February 3rd, 2013 by StealthBuda Comments

Welcome to the second of two monthly cosplay features.  The first, our International Cosplayer Profile for Jan was Ani-Mia.  Our second feature will profile popular and upcoming cosplayers from the UK.  We will get a few details from them about what drives them and how they started and every UK Cosplayer Profile will feature an exclusive shoot.

Our first UK Cosplayer Profile is Emily Inferi.  As well as being heavily into cosplay herself, she is an organiser for numerous cosplay and Japanese culture events, including the UK preliminaries for the World Cosplay Summit and the European Cosplay Gathering.

Name: Emily
Alias/Handle: Emily Inferi

When did you get into Cosplay?

In 2001 – over a decade ago now!

How did you get in to Cosplay?

I first heard about it from a magazine article on the Tokyo Game Show. As soon as I knew what cosplay was, I wanted to try it! Then I heard about an anime convention in Liverpool through my local anime club and decided to put my first costume together. Back then there were only 10 or 12 cosplayers in the whole convention!
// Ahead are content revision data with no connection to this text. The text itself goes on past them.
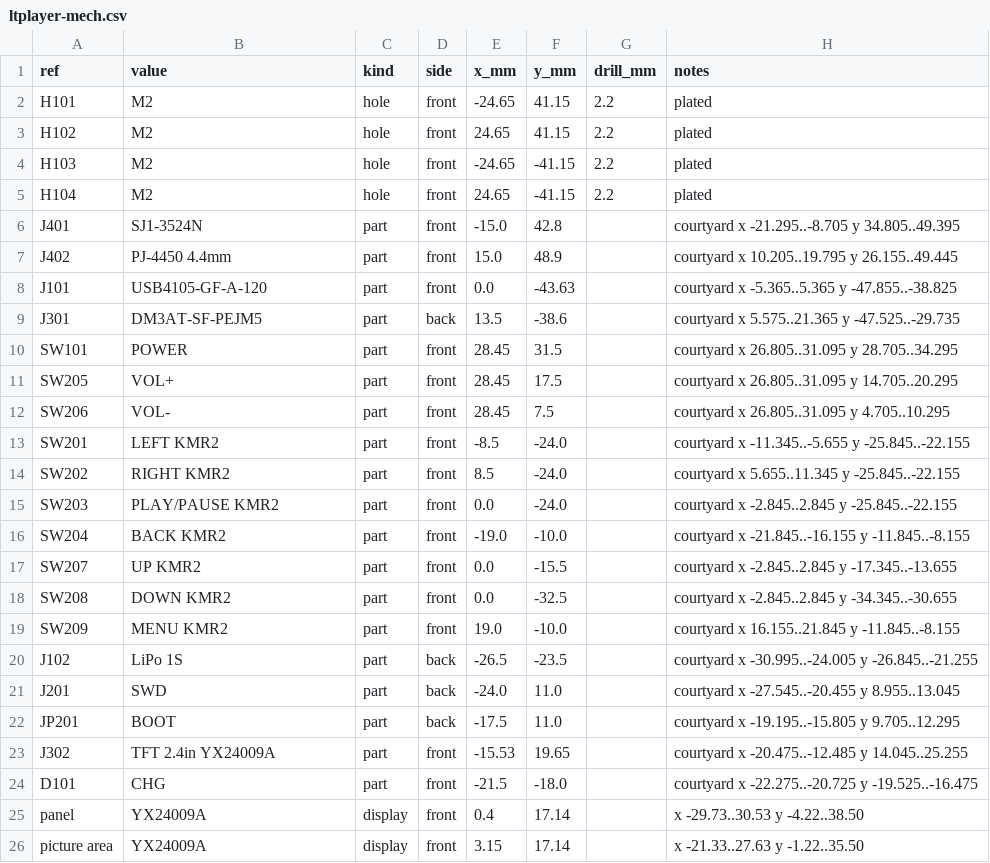
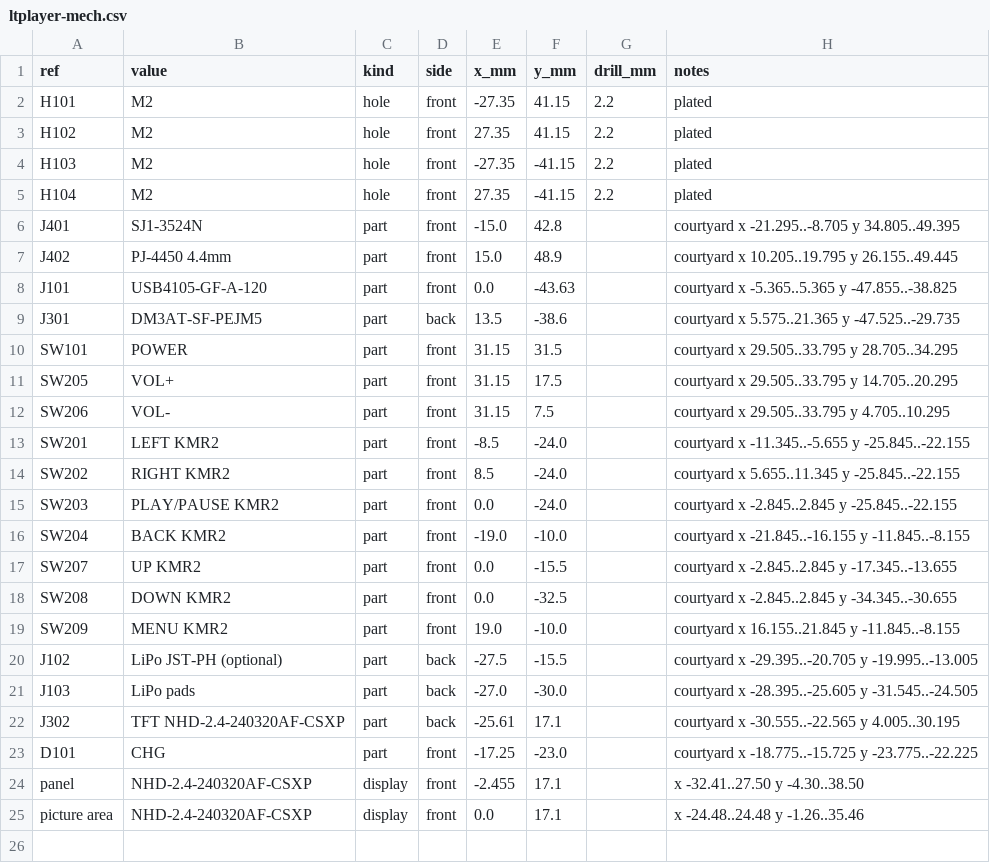
Before and after one commit to halp1/ltplayer, a CSV file: hardware/docs/ltplayer-mech.csv, drawn as a sheet.

Commit message:
feat(hardware): widen board to 67 mm and centre the 2.4in panel
The panel's cable border pushed the picture 2.45 mm off centre on the 61.6
mm board. The board is now 67.0 x 94.6 mm (pocket 67.4 x 95) with the
Newhaven CSXP panel's picture centred on x = 0. Its cable folds through a
1.2 x 22.5 mm slot near the left edge into J302 on the back.

Corner holes move to (+-27.35, +-41.15) and the side buttons to x = +31.15.
The battery connects through solder pads on the back, with an optional
side-entry JST-PH. The power button now senses VBAT so it needs no long
VSYS run across the board.

HP_GND routes on In2 before VSYS, and the VSYS trunk stays away from the
board edge and the cable slot, so both In2 pours come out in one piece.
DRC is clean with schematic parity.

```diff
--- a/hardware/docs/ltplayer-mech.csv
+++ b/hardware/docs/ltplayer-mech.csv
@@ -1,6 +1,6 @@
 ref,value,kind,side,x_mm,y_mm,drill_mm,notes
-H101,M2,hole,front,-24.65,41.15,2.2,plated
-H102,M2,hole,front,24.65,41.15,2.2,plated
-H103,M2,hole,front,-24.65,-41.15,2.2,plated
-H104,M2,hole,front,24.65,-41.15,2.2,plated
+H101,M2,hole,front,-27.35,41.15,2.2,plated
+H102,M2,hole,front,27.35,41.15,2.2,plated
+H103,M2,hole,front,-27.35,-41.15,2.2,plated
+H104,M2,hole,front,27.35,-41.15,2.2,plated
 J401,SJ1-3524N,part,front,-15.0,42.8,,courtyard x -21.295..-8.705 y 34.805..49.395
@@ -9,5 +9,5 @@ J101,USB4105-GF-A-120,part,front,0.0,-43.63,,courtyard x -5.365..5.365 y -47.855
 J301,DM3AT-SF-PEJM5,part,back,13.5,-38.6,,courtyard x 5.575..21.365 y -47.525..-29.735
-SW101,POWER,part,front,28.45,31.5,,courtyard x 26.805..31.095 y 28.705..34.295
-SW205,VOL+,part,front,28.45,17.5,,courtyard x 26.805..31.095 y 14.705..20.295
-SW206,VOL-,part,front,28.45,7.5,,courtyard x 26.805..31.095 y 4.705..10.295
+SW101,POWER,part,front,31.15,31.5,,courtyard x 29.505..33.795 y 28.705..34.295
+SW205,VOL+,part,front,31.15,17.5,,courtyard x 29.505..33.795 y 14.705..20.295
+SW206,VOL-,part,front,31.15,7.5,,courtyard x 29.505..33.795 y 4.705..10.295
 SW201,LEFT KMR2,part,front,-8.5,-24.0,,courtyard x -11.345..-5.655 y -25.845..-22.155
@@ -19,8 +19,7 @@ SW208,DOWN KMR2,part,front,0.0,-32.5,,courtyard x -2.845..2.845 y -34.345..-30.6
 SW209,MENU KMR2,part,front,19.0,-10.0,,courtyard x 16.155..21.845 y -11.845..-8.155
-J102,LiPo 1S,part,back,-26.5,-23.5,,courtyard x -30.995..-24.005 y -26.845..-21.255
-J201,SWD,part,back,-24.0,11.0,,courtyard x -27.545..-20.455 y 8.955..13.045
-JP201,BOOT,part,back,-17.5,11.0,,courtyard x -19.195..-15.805 y 9.705..12.295
-J302,TFT 2.4in YX24009A,part,front,-15.53,19.65,,courtyard x -20.475..-12.485 y 14.045..25.255
-D101,CHG,part,front,-21.5,-18.0,,courtyard x -22.275..-20.725 y -19.525..-16.475
-panel,YX24009A,display,front,0.4,17.14,,x -29.73..30.53 y -4.22..38.50
-picture area,YX24009A,display,front,3.15,17.14,,x -21.33..27.63 y -1.22..35.50
+J102,LiPo JST-PH (optional),part,back,-27.5,-15.5,,courtyard x -29.395..-20.705 y -19.995..-13.005
+J103,LiPo pads,part,back,-27.0,-30.0,,courtyard x -28.395..-25.605 y -31.545..-24.505
+J302,TFT NHD-2.4-240320AF-CSXP,part,back,-25.61,17.1,,courtyard x -30.555..-22.565 y 4.005..30.195
+D101,CHG,part,front,-17.25,-23.0,,courtyard x -18.775..-15.725 y -23.775..-22.225
+panel,NHD-2.4-240320AF-CSXP,display,front,-2.455,17.1,,x -32.41..27.50 y -4.30..38.50
+picture area,NHD-2.4-240320AF-CSXP,display,front,0.0,17.1,,x -24.48..24.48 y -1.26..35.46
```
Also changed, not shown: 14 other files.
What was your first cosplay?

Sakura from Cardcaptor Sakura! I’ve always had a weakness for energetic, cute characters and it helped that I’ve always looked young for my age, haha. For the first two years of my cosplay life I cosplayed only as Sakura, doing different versions of her outfits.

Which has been your favourite cosplay to date?

Now that’s a difficult one. I usually go back and work on my costumes multiple times after I’ve made them so I rarely see a costume as “finished”. My preferences also change over time as I learn newer and better techniques. I did enjoy cosplaying Amy Rose from Sonic the Hedgehog and Medea from Dragon Quest VIII, since although they’re not particularly complex costumes, I was happy with the result and I had a lot of fun cosplaying those characters.

What has been your most difficult cosplay to date?

A few years ago I was given a task from my friend who’s a DVD publisher to make Cutie Honey (from the live action film) for the DVD release. It was very challenging trying work out how the different parts of fabric fitted together to make the bodysuit. I was on a strict time limit and was given a budget of just £50, when usually it would cost me around four times that to make a costume! I battled through and luckily managed to get it finished on time with the help of a couple of friends.

What’s the shortest amount of time you’ve ever spent producing a cosplay?

A couple of times I’ve made a costume in one or two days, usually if some event crops up at the last minute. In 2010, Goldy (a famous Japanese cosplayer known for his mecha suits) was visiting the UK to help judge the final of the Eurocosplay Championship. It turned out my friend knew him, and she had an idea for us to perform as Sheryl and Ranka from Macross Frontier to go with the Valkyrie unit he was bringing from Japan. We had only a couple of days to make the costumes and rehearse the song, but it was worth it to be able to perform alongside one of my cosplay idols!

What’s the longest amount of time you’ve ever spent producing a cosplay?

Probably my costume of Sailor Mars from Sera Myu (Sailor Moon the Musical), since I wasn’t happy with my first attempt and ended up remaking it. So technically it was like making two costumes…

How many cosplays on average do you produce a year?

About three or four, maybe less if it’s a busy year.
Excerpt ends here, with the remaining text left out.